My Story

For nearly 10 years, I led PR and marketing strategies for multimillion dollar businesses and newly hatched brands in the U.S. and U.K.

I drafted messaging documents, press releases, speeches and op-eds; I strategized and executed executive thought leadership platforms, product launches and more; I booked and conducted interviews with print and broadcast outlets around the world; I created press lists and email templates.

Until I picked my head up one day and realized that I genuinely had no idea what I was saying or doing.

I was writing jargon press releases with approved, corporate messaging that, when I was honest with myself, wasn't actually saying anything. I was using marketing tactics that, while being all the rage in the marketing world, were grossing out our clients and not bringing in new business.

And I started to see a big disconnect.

We, as consumers, want a human experience.
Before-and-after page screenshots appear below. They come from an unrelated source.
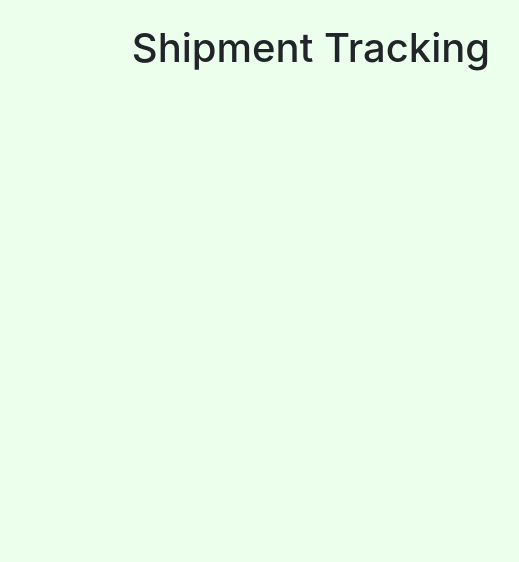
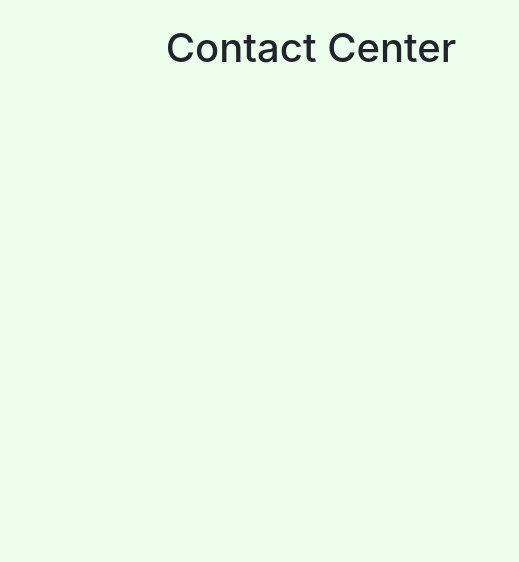
Before and after one commit to nikkirs/dss-heroku-sample, a website: page tracking.html in a window 1280 px wide. Shown: the full height of the page, 329-848 px from the left. Drawn offline with nearby package versions, Linux system fonts and the light colour scheme.

Commit message:
Update tracking.html

```diff
--- a/tracking.html
+++ b/tracking.html
@@ -22,7 +22,7 @@
 </head>
 
 <body style="background-color: rgba(236 255 237)">
-    <h1 class="my-4 text-center">Shipment Tracking</h1>
+    <h1 class="my-4 text-center">Contact Center</h1>
     <div class="col-xs-12 col-sm-12 col-md-4 col-lg-4 iframe-height embed-responsive embed-responsive-1by1">
         <iframe
             src="https://varadha01.cp.manh.cloud/customerengagementfacade/app/orderstatus?orderId=CC10050&selectedOrg=globalorg-us"
```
We value business leaders who are real with us—who tell us stories we can relate to; share insights we can learn from; and inspire us to think differently.

We value brands we feel connected to. The ones whose ads make us laugh, emails make us (good) cry and blogs make us feel understood; who employ real life humans to reply to our questions and concerns with compassion and relevant information; who offer products and services that both help and delight us.

But as marketers of these businesses, there's still a huge emphasis on convincing people our brands and products are perfect and, therefore, the best and, therefore, worth buying.

AND that if we really want to see our businesses grow, the best way to promote and market them is to master the most trendy marketing platforms—email, blogging, social media—and use them as often as we can.

This approach to marketing goes against everything we know, intuitively, about how to connect with people.

More importantly: IT DOESN'T WORK.

I've worked with multimillion dollars companies all the way down to one-man-band startups, partnered with business leaders on both sides of the Atlantic and witnessed the trajectory of brands in personal development, finance, media, beauty, disaster preparedness, publishing, education, architecture and more.

Here's the thread that runs through the most successful ones:

They understand and truly know their audiences; they understand and truly know themselves; they understand and have a pretty good idea where they want to take their business—and they strategically market and promote themselves based on that understanding.

Now, I partner with small and medium-sized business owners to do just that